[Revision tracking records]

━━━━━━━━━━━━━━━━━━━━

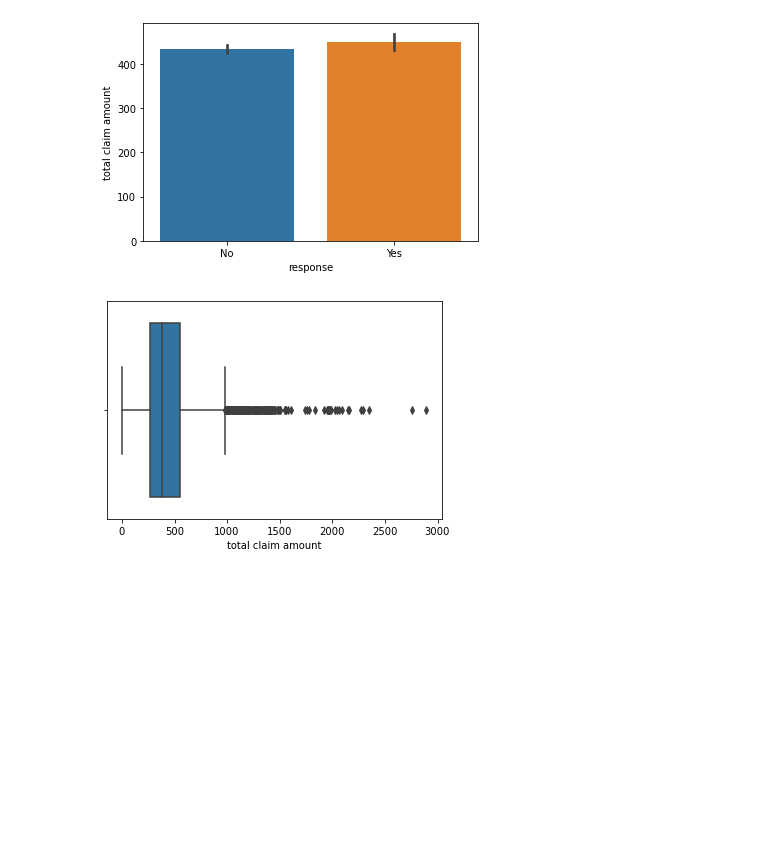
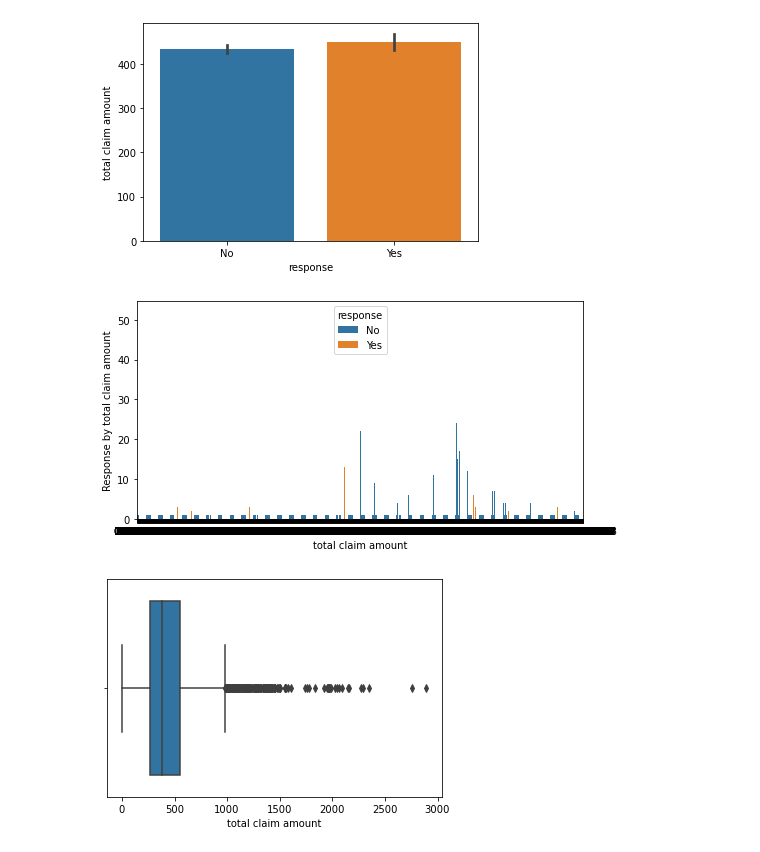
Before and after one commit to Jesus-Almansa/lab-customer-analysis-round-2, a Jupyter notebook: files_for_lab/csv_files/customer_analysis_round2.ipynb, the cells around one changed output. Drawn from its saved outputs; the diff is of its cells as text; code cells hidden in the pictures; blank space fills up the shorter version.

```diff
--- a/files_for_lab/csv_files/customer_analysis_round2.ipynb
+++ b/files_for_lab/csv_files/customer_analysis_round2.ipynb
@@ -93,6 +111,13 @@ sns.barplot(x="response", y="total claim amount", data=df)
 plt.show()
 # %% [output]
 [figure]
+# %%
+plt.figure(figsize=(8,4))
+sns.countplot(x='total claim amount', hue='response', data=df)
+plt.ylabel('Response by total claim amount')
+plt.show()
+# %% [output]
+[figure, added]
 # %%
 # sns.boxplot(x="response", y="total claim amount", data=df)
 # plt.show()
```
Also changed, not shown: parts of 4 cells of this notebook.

━━━━━━━━━━━━━━━━━━━━

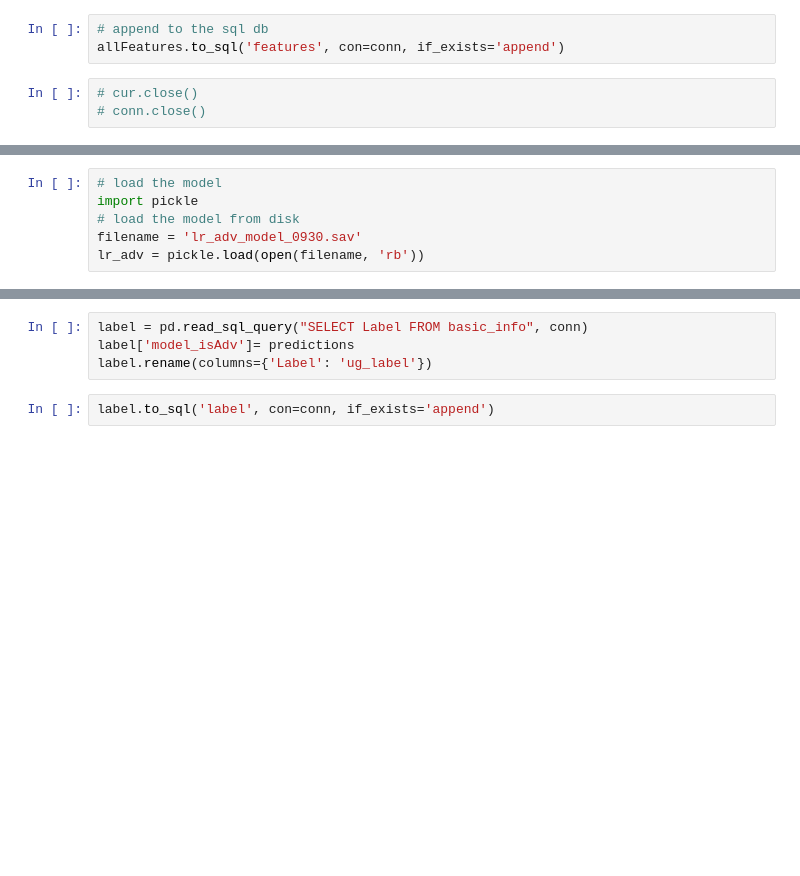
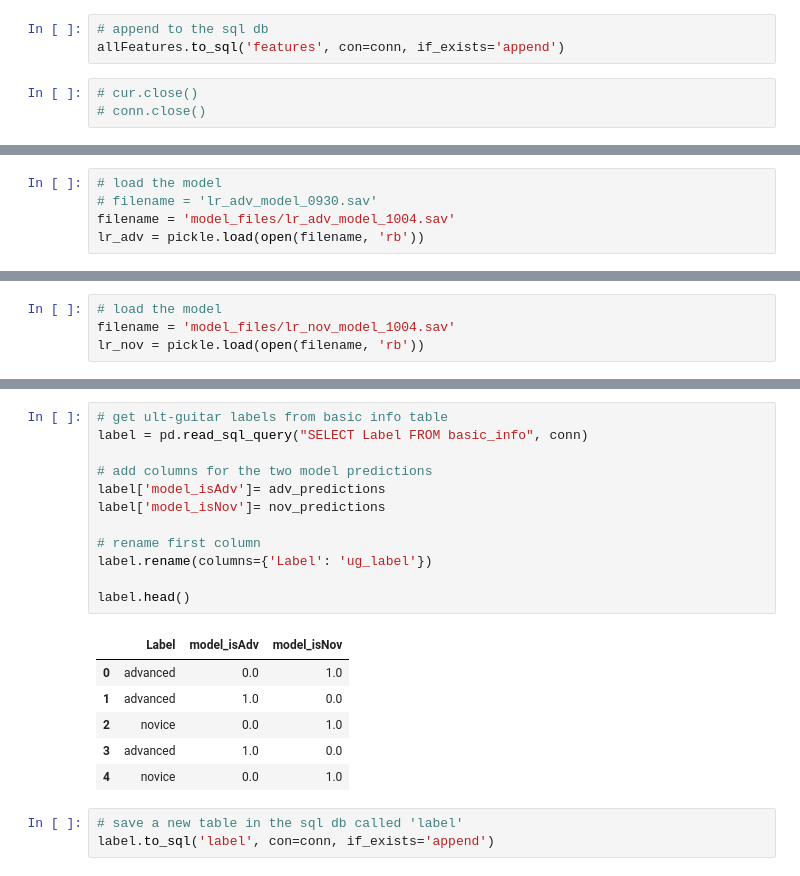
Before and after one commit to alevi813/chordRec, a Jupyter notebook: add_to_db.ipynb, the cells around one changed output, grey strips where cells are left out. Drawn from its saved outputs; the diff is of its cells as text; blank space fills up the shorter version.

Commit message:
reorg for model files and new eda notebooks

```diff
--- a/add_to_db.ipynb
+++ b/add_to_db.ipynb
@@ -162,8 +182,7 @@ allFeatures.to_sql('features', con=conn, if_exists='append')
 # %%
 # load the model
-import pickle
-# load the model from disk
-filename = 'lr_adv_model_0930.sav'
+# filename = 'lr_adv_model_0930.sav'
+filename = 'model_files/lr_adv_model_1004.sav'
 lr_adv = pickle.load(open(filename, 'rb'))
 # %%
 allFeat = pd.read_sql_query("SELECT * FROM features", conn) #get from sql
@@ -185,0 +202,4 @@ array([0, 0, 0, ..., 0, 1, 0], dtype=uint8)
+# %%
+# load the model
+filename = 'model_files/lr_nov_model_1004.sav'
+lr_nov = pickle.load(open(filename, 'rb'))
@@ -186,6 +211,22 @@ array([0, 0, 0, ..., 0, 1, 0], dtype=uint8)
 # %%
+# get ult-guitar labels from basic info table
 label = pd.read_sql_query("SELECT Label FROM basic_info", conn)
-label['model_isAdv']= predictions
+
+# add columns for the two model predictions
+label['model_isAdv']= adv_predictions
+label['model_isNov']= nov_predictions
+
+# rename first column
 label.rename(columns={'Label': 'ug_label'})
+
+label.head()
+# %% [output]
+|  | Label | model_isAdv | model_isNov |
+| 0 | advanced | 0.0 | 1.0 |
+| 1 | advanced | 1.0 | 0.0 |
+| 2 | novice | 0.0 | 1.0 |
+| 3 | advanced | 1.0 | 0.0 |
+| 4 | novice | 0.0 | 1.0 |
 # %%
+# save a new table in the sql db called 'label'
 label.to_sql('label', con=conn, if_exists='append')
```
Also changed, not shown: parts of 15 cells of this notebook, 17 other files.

━━━━━━━━━━━━━━━━━━━━

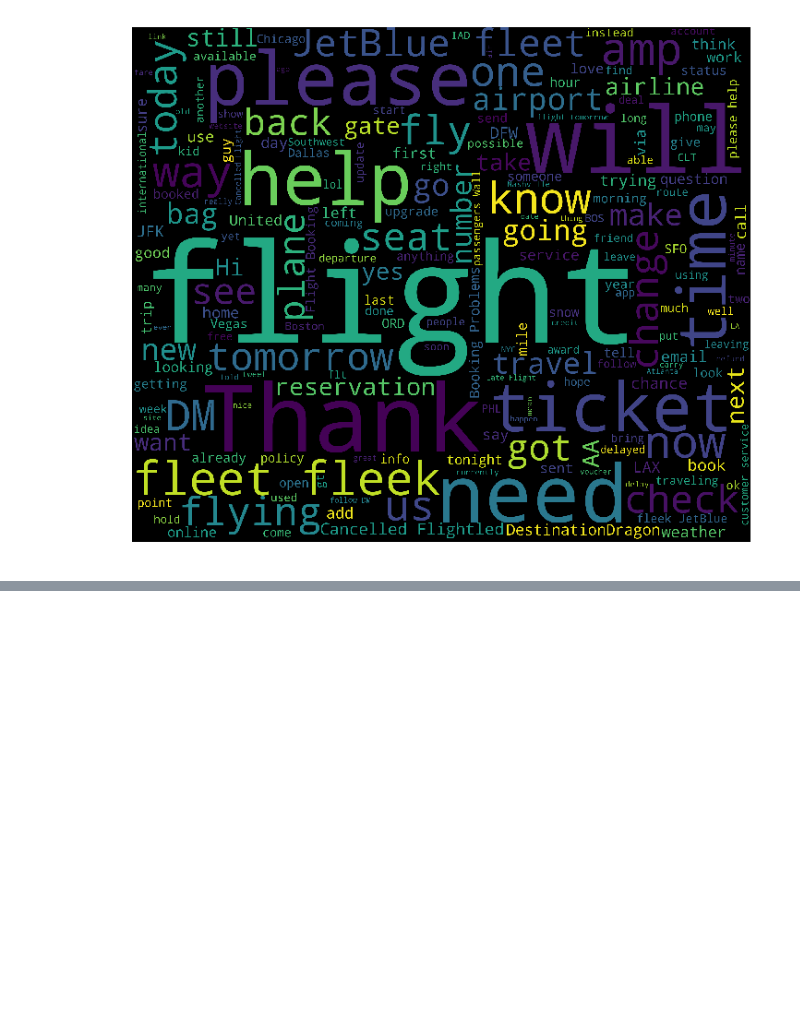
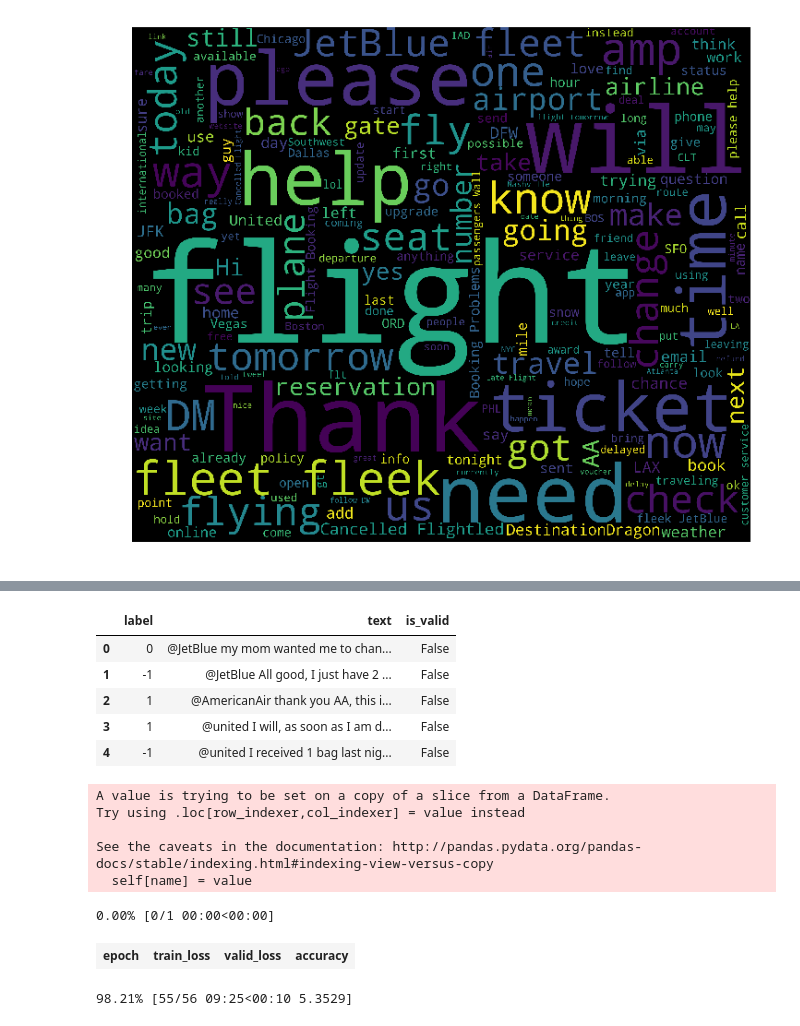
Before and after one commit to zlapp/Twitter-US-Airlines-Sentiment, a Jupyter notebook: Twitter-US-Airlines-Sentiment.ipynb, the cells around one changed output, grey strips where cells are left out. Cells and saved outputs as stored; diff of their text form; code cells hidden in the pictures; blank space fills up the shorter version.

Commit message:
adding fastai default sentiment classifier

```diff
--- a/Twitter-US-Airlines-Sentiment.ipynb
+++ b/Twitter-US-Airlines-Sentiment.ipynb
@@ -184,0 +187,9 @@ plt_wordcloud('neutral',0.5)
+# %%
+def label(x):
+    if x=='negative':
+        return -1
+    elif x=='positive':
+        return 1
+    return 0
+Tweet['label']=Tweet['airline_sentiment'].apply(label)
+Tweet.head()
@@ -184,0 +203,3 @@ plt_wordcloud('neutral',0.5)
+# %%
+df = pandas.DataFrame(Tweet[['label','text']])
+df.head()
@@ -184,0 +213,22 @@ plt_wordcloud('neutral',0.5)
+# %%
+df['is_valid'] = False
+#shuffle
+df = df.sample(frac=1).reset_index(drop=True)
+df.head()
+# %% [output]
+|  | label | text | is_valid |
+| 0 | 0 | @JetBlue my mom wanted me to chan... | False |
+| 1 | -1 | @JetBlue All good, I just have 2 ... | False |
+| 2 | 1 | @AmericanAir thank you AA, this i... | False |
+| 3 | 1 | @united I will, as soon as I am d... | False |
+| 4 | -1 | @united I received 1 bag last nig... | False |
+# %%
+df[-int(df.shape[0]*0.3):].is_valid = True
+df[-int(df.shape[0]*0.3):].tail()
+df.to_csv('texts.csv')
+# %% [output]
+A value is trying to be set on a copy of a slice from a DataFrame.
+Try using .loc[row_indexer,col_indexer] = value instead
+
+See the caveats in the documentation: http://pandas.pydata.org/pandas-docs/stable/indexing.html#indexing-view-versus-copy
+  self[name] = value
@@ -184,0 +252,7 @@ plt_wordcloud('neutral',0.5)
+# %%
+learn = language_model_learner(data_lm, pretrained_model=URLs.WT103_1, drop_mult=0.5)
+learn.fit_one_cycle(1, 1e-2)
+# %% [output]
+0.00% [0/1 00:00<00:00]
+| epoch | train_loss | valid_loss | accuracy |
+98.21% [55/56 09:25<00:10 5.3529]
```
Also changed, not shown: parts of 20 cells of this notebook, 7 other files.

━━━━━━━━━━━━━━━━━━━━

Give the number of lines in the entries that contain the word "load", with no other text.

Result of this task →
5